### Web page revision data
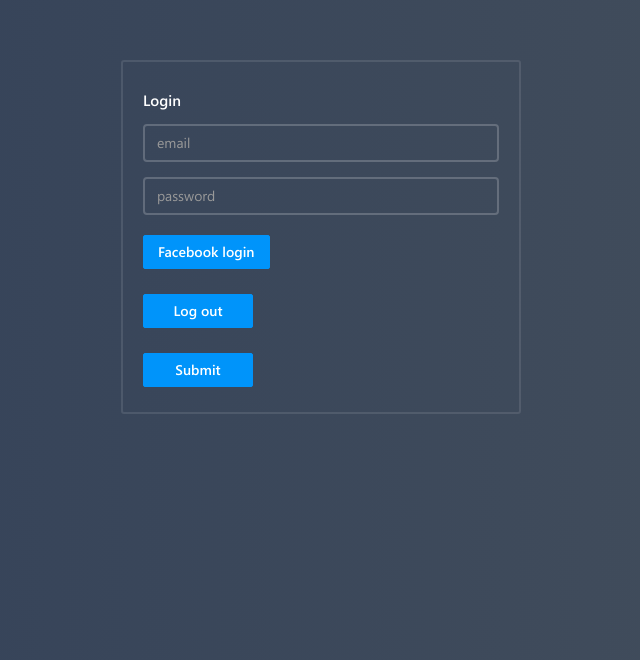
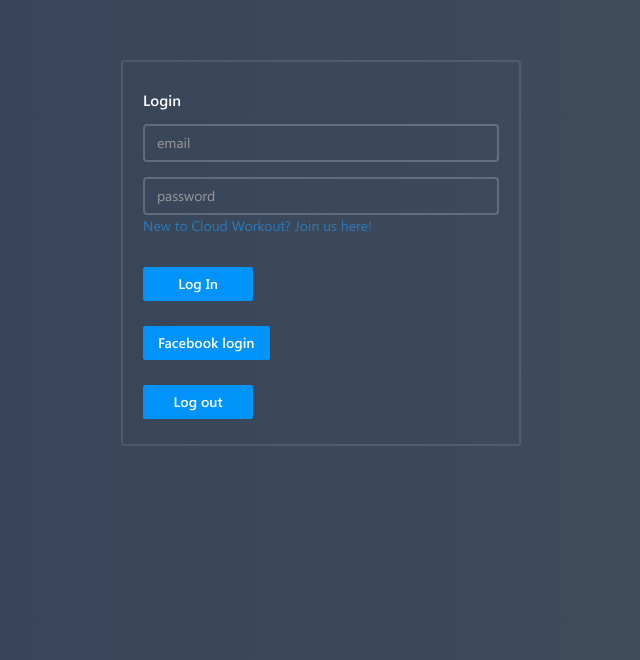
Before and after one commit to AdSpecterAR/sacramento, a React (Create React App) app: page /login in a window 1280 px wide. Shown: the part 140-800 px from the top of the page, without its empty margins (319-959 px from the left). Built offline with nearby package versions, Linux system fonts and the light colour scheme.

Commit message:
Add register new user function to login module

```diff
--- a/src/js/components/coursesList.js
+++ b/src/js/components/coursesList.js
@@ -20,6 +20,12 @@
       </div>
     );
   }
+
+
+  //================
+  // RENDER METHODS
+  //================
+
 
   renderCourses() {
     return this.props.upcoming_courses.map((course, index) => {
--- a/src/js/components/feedbackModule.js
+++ b/src/js/components/feedbackModule.js
@@ -33,6 +33,12 @@
       </div>
     );
   }
+
+
+  //================
+  // RENDER METHODS
+  //================
+
 
   renderFeedbackModule() {
     return (
--- /dev/null
+++ b/src/js/services/facebookAuth.js
@@ -0,0 +1,163 @@
+import React, { Component }     from 'react';
+import API from "./api";
+import Session from "./session";
+
+
+export default class FacebookAuth extends Component {
+
+  constructor(props) {
+    super(props);
+
+    this.checkLoginState = this.checkLoginState.bind(this);
+    this.handleFBLogin = this.handleFBLogin.bind(this);
+  }
+
+  componentDidMount() {
+    this.loadFbLoginApi();
+  }
+
+  render() {
+    return (
+      <div>
+        <div>
+          <button
+            onClick={this.handleFBLogin}
+            type="button"
+            className="btn btn-primary waves-effect w-md waves-light m-b-5 m-t-20"
+          >
+            Facebook login
+          </button>
+        </div>
+
+        <div>
+          <button
+            onClick={() => window.FB.logout()}
+            type="button"
+            className="btn btn-primary waves-effect w-md waves-light m-b-5 m-t-20"
+          >
+            Log out
+          </button>
+        </div>
+      </div>
+    );
+  }
+
+
+  //================
+  // RENDER METHODS
+  //================
+
+
+  // renderFBButton() {
+  //   return (
+  //     <div
+  //       className="fb-login-button"
+  //       data-max-rows="1"
+  //       data-size="large"
+  //       data-button-type="continue_with"
+  //       data-show-faces="true"
+  //       data-auto-logout-link="false"
+  //       data-use-continue-as="true"
+  //       data-onlogin={}
+  //       data-scope="email,public_profile"
+  //     >
+  //     </div>
+  //   );
+  // }
+
+  loadFbLoginApi() {
+    window.fbAsyncInit = function() {
+      window.FB.init({
+        appId      : '287435505152197',
+        cookie     : true,  // enable cookies to allow the server to access
+        // the session
+        xfbml      : true,  // parse social plugins on this page
+        version    : 'v2.5' // use version 2.1
+      });
+    };
+
+    console.log("Loading fb api");
+    // Load the SDK asynchronously
+    (function(d, s, id) {
+      var js, fjs = d.getElementsByTagName(s)[0];
+      if (d.getElementById(id)) return;
+      js = d.createElement(s); js.id = id;
+      js.src = "//connect.facebook.net/en_US/sdk.js";
+      fjs.parentNode.insertBefore(js, fjs);
+    }(document, 'script', 'facebook-jssdk'));
+  }
+
+
+  //================
+  // EVENT HANDLERS
+  //================
+
+
+  testAPI(userID, authToken) {
+    console.log('Welcome!  Fetching your information.... ');
+    window.FB.api(`/${userID}?fields=email,first_name,last_name,name`, function(response) {
+      console.log('RESPONSE HAHAHAHAHA: ' + response);
+      console.log('email: ' + response.email);
+      console.log('id: ' + response.id);
+      console.log('Successful login for: ' + response.name);
+      console.log('first name: ' + response.first_name);
+      console.log('last name: ' + response.last_name);
+      // document.getElementById('status').innerHTML =
+      //   'Thanks for logging in, ' + response.name + '!';
+
+      API.facebookAuth(this.constructFBAuthData(response, authToken))
+        .then(({user}) => {
+          Session.create(user, user.fb_auth_token);
+
+          this.props.history.push("/");
+        });
+    });
+  }
+
+  checkLoginState() {
+    window.FB.getLoginStatus(function(response) {
+      this.statusChangeCallback(response);
+    }.bind(this));
+  }
+
+  handleFBLogin() {
+    window.FB.login(this.checkLoginState(), {scope: 'email', return_scopes: true});
+  }
+
+
+  //=================
+  // PRIVATE METHODS
+  //=================
+
+
+  constructFBAuthData(userData, authToken) {
+    let {
+      email,
+      first_name,
+      last_name,
+      id
+    } = userData;
+
+    return {
+      user: {
+        first_name,
+        last_name,
+        email,
+        fb_user_id: id,
+        fb_auth_token: authToken
+      }
+    }
+  }
+
+  statusChangeCallback(response) {
+    console.log('statusChangeCallback');
+    console.log('RESPONSE YO!', response);
+    if (response.status === 'connected') {
+      this.testAPI(response.authResponse.userID, response.authResponse.authToken);
+    } else if (response.status === 'not_authorized') {
+      console.log("Please log into this app.");
+    } else {
+      console.log("Please log into this facebook.");
+    }
+  }
+}
--- a/src/js/views/login.js
+++ b/src/js/views/login.js
@@ -5,6 +5,7 @@
 }                               from 'react-router-dom';
 import API                      from '../services/api';
 import Session                  from '../services/session';
+import FacebookAuth             from '../services/facebookAuth';
 
 
 class Login extends Component {
@@ -15,131 +16,17 @@
     this.state = {
       email: '',
       password: '',
+      firstName: '',
+      lastName: '',
       redirectToReferrer: false,
       shouldShowErrorMessages: false,
+      shouldShowRegistration: false
     };
 
     this.login = this.login.bind(this);
-    this.checkLoginState = this.checkLoginState.bind(this);
-    this.handleFBLogin = this.handleFBLogin.bind(this);
+    this.register = this.register.bind(this);
+    this.toggleAuthenticationMode = this.toggleAuthenticationMode.bind(this);
   }
-
-  componentDidMount() {
-    this.loadFbLoginApi();
-    // this.loadFBAPI();
-
-  }
-
-  loadFbLoginApi() {
-    window.fbAsyncInit = function() {
-      window.FB.init({
-        appId      : '287435505152197',
-        cookie     : true,  // enable cookies to allow the server to access
-        // the session
-        xfbml      : true,  // parse social plugins on this page
-        version    : 'v2.5' // use version 2.1
-      });
-    };
-
-    console.log("Loading fb api");
-    // Load the SDK asynchronously
-    (function(d, s, id) {
-      var js, fjs = d.getElementsByTagName(s)[0];
-      if (d.getElementById(id)) return;
-      js = d.createElement(s); js.id = id;
-      js.src = "//connect.facebook.net/en_US/sdk.js";
-      fjs.parentNode.insertBefore(js, fjs);
-    }(document, 'script', 'facebook-jssdk'));
-  }
-
-  testAPI(userID, authToken) {
-    console.log('Welcome!  Fetching your information.... ');
-    window.FB.api(`/${userID}?fields=email,first_name,last_name,name`, function(response) {
-      console.log('RESPONSE HAHAHAHAHA: ' + response);
-      console.log('email: ' + response.email);
-      console.log('id: ' + response.id);
-      console.log('Successful login for: ' + response.name);
-      console.log('first name: ' + response.first_name);
-      console.log('last name: ' + response.last_name);
-      // document.getElementById('status').innerHTML =
-      //   'Thanks for logging in, ' + response.name + '!';
-
-      API.facebookAuth(this.constructFBAuthData(response, authToken))
-        .then(({user}) => {
-          this.loginSuccessHandler(user);
-        });
-    });
-  }
-
-  constructFBAuthData(userData, authToken) {
-    let {
-      email,
-      first_name,
-      last_name,
-      id
-    } = userData;
-
-    return {
-      user: {
-        first_name,
-        last_name,
-        email,
-        fb_user_id: id,
-        fb_auth_token: authToken
-      }
-    }
-  }
-
-  statusChangeCallback(response) {
-    console.log('statusChangeCallback');
-    console.log('RESPONSE YO!', response);
-    if (response.status === 'connected') {
-
-
-      // TODO: post to server!
-      Session.setAuthToken(response.authResponse.authToken);
-
-
-
-      this.testAPI(response.authResponse.userID, response.authResponse.authToken);
-    } else if (response.status === 'not_authorized') {
-      console.log("Please log into this app.");
-    } else {
-      console.log("Please log into this facebook.");
-    }
-  }
-
-  checkLoginState() {
-    window.FB.getLoginStatus(function(response) {
-      this.statusChangeCallback(response);
-    }.bind(this));
-  }
-
-  handleFBLogin() {
-    window.FB.login(this.checkLoginState(), {scope: 'email', return_scopes: true});
-  }
-
-  // renderFBButton() {
-  //   return (
-  //     <div
-  //       className="fb-login-button"
-  //       data-max-rows="1"
-  //       data-size="large"
-  //       data-button-type="continue_with"
-  //       data-show-faces="true"
-  //       data-auto-logout-link="false"
-  //       data-use-continue-as="true"
-  //       data-onlogin={}
-  //       data-scope="email,public_profile"
-  //     >
-  //     </div>
-  //   );
-  // }
-
-
-
-
-
 
   render() {
     const { from } = this.props.location.state || { from: { pathname: '/' } };
@@ -155,8 +42,32 @@
         style={{width: '400px', margin: '0 auto', marginTop: '200px'}}
       >
         <h5>
-          Login
+          {this.state.shouldShowRegistration ? 'Register' : 'Login'}
         </h5>
+
+        {this.state.shouldShowRegistration && (
+          <div className="m-t-15">
+            <input
+              type="string"
+              className="form-control"
+              placeholder="First Name"
+              value={this.state.firstName}
+              onChange={(e) => this.handleTextChange('firstName', e.target.value)}
+            />
+          </div>
+        )}
+
+        {this.state.shouldShowRegistration && (
+          <div className="m-t-15">
+            <input
+              type="string"
+              className="form-control"
+              placeholder="Last Name"
+              value={this.state.lastName}
+              onChange={(e) => this.handleTextChange('lastName', e.target.value)}
+            />
+          </div>
+        )}
 
         <div className="m-t-15">
           <input
@@ -180,37 +91,62 @@
 
         {this.state.shouldShowErrorMessages && this.renderErrorMessage()}
 
-        <div>
+        {this.renderToggleAuthenticationMode()}
+
+        {this.renderSubmitButton()}
+
+        <FacebookAuth />
+      </div>
+    );
+  }
+
+
+  //================
+  // RENDER METHODS
+  //================
+
+
+  renderToggleAuthenticationMode() {
+    let text = this.state.shouldShowRegistration ?
+      'Already a member? Sign in here.' :
+      'New to Cloud Workout? Join us here!';
+
+    return (
+      <p
+        className="text-link cursor-pointer"
+        onClick={this.toggleAuthenticationMode}
+      >
+        {text}
+      </p>
+    );
+  }
+
+  renderSubmitButton() {
+    // new user registering with email and password
+    if (this.state.shouldShowRegistration) {
+      return (
         <button
-            onClick={this.handleFBLogin}
+          onClick={this.register}
           type="button"
           className="btn btn-primary waves-effect w-md waves-light m-b-5 m-t-20"
         >
-            Facebook login
+          Register new account
         </button>
-        </div>
+      );
+    }
 
-        <div>
-          <button
-            onClick={() => window.FB.logout()}
-            type="button"
-            className="btn btn-primary waves-effect w-md waves-light m-b-5 m-t-20"
-          >
-            Log out
-          </button>
-        </div>
-
-        <div>
+    // existing user signing in with email and password
+    else {
+      return (
         <button
           onClick={this.login}
           type="button"
           className="btn btn-primary waves-effect w-md waves-light m-b-5 m-t-20"
         >
-            Submit
+          Log In
         </button>
-        </div>
-      </div>
       );
+    }
   }
 
   renderErrorMessage() {
@@ -221,8 +157,18 @@
     );
   }
 
-  login() {
-    API.login(this.constructLoginCredentials())
+
+  //================
+  // EVENT HANDLERS
+  //================
+
+
+  toggleAuthenticationMode() {
+    this.setState({shouldShowRegistration: !this.state.shouldShowRegistration});
+  }
+
+  register() {
+    API.registerNewUser(this.constructUserRegistrationCredentials())
       .then(({user}) => {
         this.loginSuccessHandler(user);
       })
@@ -235,19 +181,20 @@
       });
   }
 
-  loginSuccessHandler(user) {
-    let token;
-
-    if (user.fb_account) {
-      token = user.fb_auth_token;
-    } else {
-      token = user.authentication_token;
-    }
-
-    Session.create(user, token);
-    // TODO: does this have to be facebook auth token?
+  login() {
+    API.login(this.constructLoginCredentials())
+      .then(({user}) => {
+        Session.create(user, user.authentication_token);
 
         this.props.history.push("/");
+      })
+      .catch((error) => {
+        console.log('error', error);
+
+        this.setState({
+          shouldShowErrorMessages: true
+        });
+      });
   }
 
   handleTextChange(key, value) {
@@ -256,12 +203,29 @@
     });
   }
 
+
+  //=================
+  // PRIVATE METHODS
+  //=================
+
+
   constructLoginCredentials() {
     return {
       email: this.state.email,
       password: this.state.password
     };
   }
+
+  constructUserRegistrationCredentials() {
+    return {
+      user: {
+        first_name: this.state.firstName,
+        last_name: this.state.lastName,
+        email: this.state.email,
+        password: this.state.password
+      }
+    }
+  }
 }
 
 export default withRouter(Login);
```
Lines whose indentation alone changed are shown as unchanged.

### Exercise requirements
From the records above, pull every line that carries the word "Please".

### Answer to this problem
+      console.log("Please log into this app.");
+      console.log("Please log into this facebook.");
-      console.log("Please log into this app.");
-      console.log("Please log into this facebook.");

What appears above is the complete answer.